DATASET RECORDS:
>>>

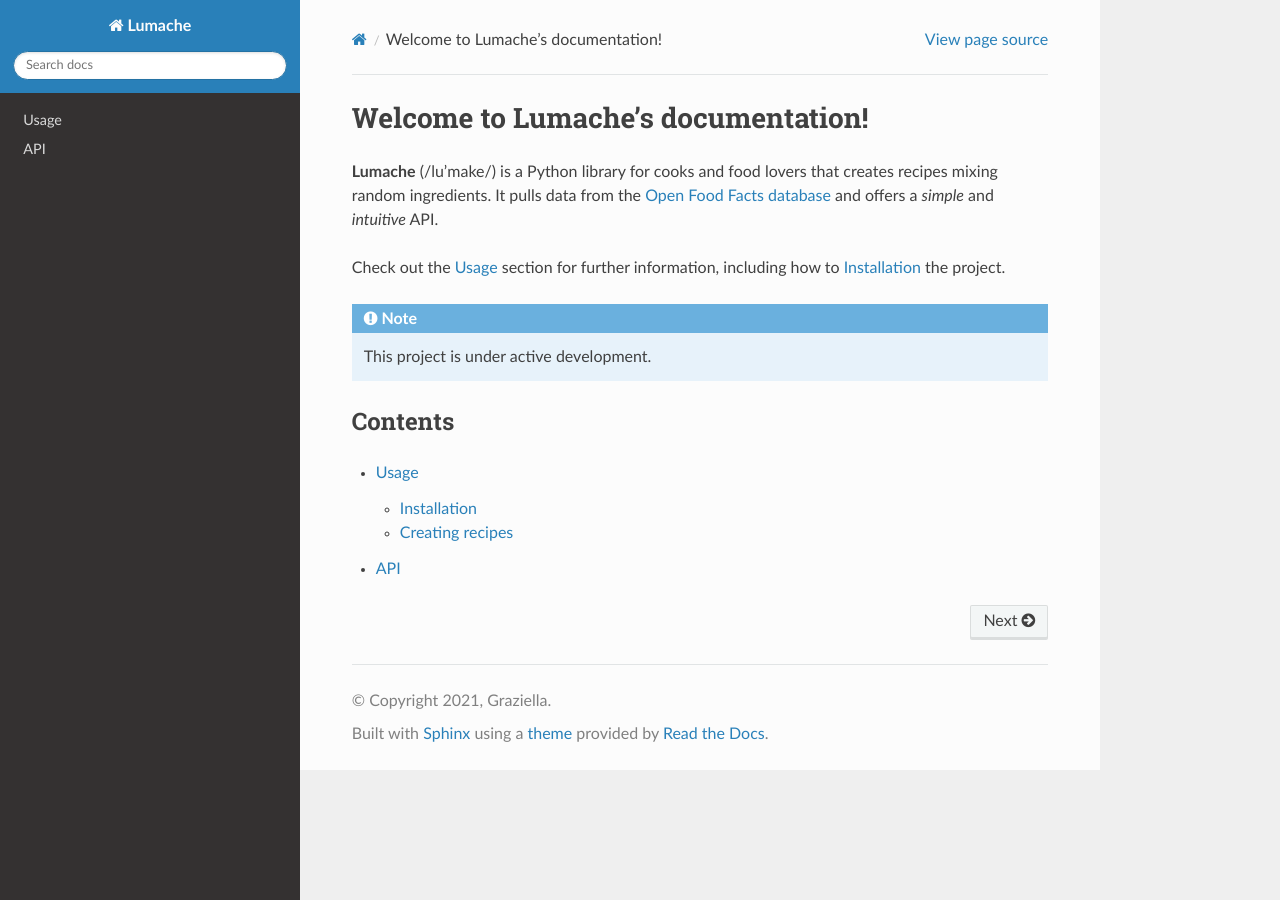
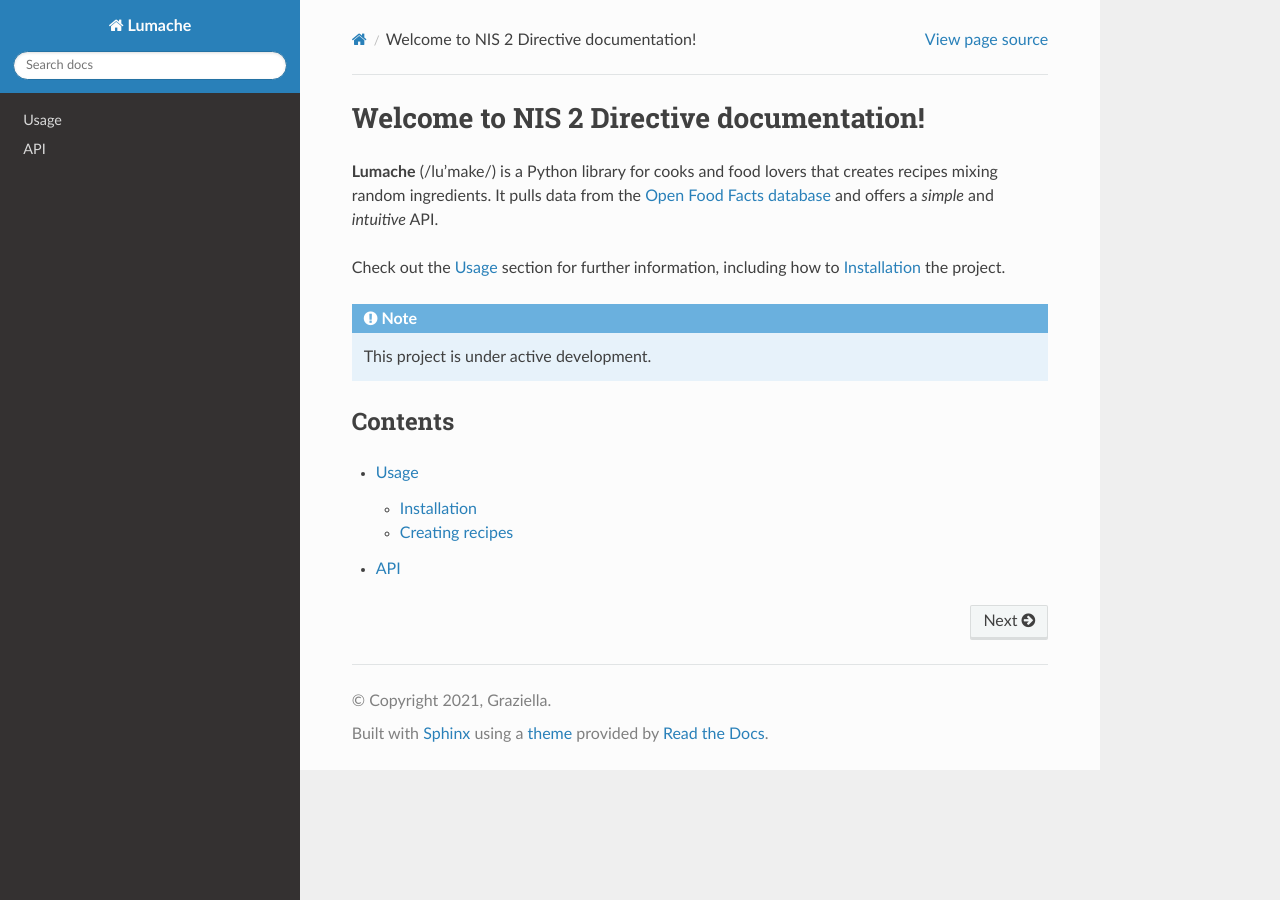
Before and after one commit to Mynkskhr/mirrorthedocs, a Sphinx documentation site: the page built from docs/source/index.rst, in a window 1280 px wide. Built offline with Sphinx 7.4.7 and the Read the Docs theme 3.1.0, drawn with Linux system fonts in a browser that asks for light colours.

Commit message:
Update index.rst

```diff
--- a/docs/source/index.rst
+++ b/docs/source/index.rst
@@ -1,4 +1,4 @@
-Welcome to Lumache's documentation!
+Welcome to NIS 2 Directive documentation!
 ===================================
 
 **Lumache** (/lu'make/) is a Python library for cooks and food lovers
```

<<<
>>>

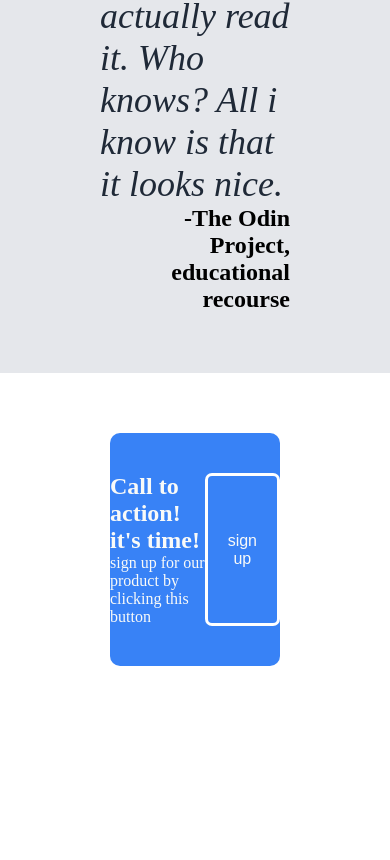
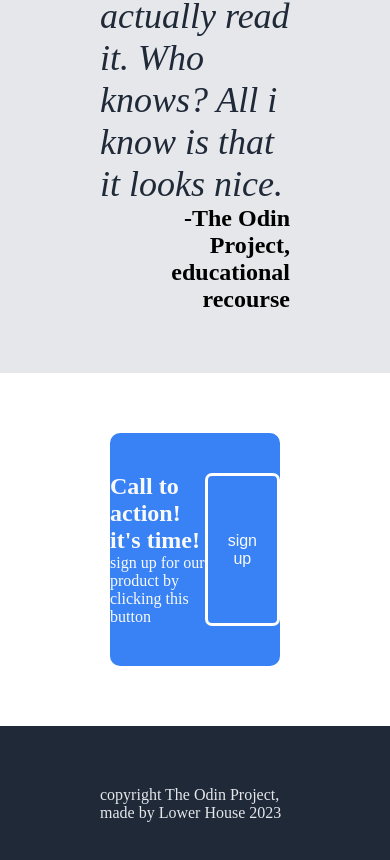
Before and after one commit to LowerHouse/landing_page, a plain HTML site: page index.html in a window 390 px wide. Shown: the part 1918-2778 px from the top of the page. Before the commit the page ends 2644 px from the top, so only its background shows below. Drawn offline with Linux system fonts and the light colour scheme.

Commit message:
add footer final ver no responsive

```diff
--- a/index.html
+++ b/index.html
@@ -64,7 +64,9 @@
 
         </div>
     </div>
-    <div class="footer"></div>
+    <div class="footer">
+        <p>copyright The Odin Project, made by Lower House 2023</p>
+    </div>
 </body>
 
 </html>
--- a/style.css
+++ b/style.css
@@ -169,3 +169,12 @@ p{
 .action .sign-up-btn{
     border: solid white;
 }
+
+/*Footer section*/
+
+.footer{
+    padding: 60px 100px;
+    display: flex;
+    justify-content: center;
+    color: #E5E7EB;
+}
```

<<<

TASK TO CARRY OUT: All lines of the data above that include the word "class" must be shown.

OUTPUT BELOW:
-    <div class="footer"></div>
+    <div class="footer">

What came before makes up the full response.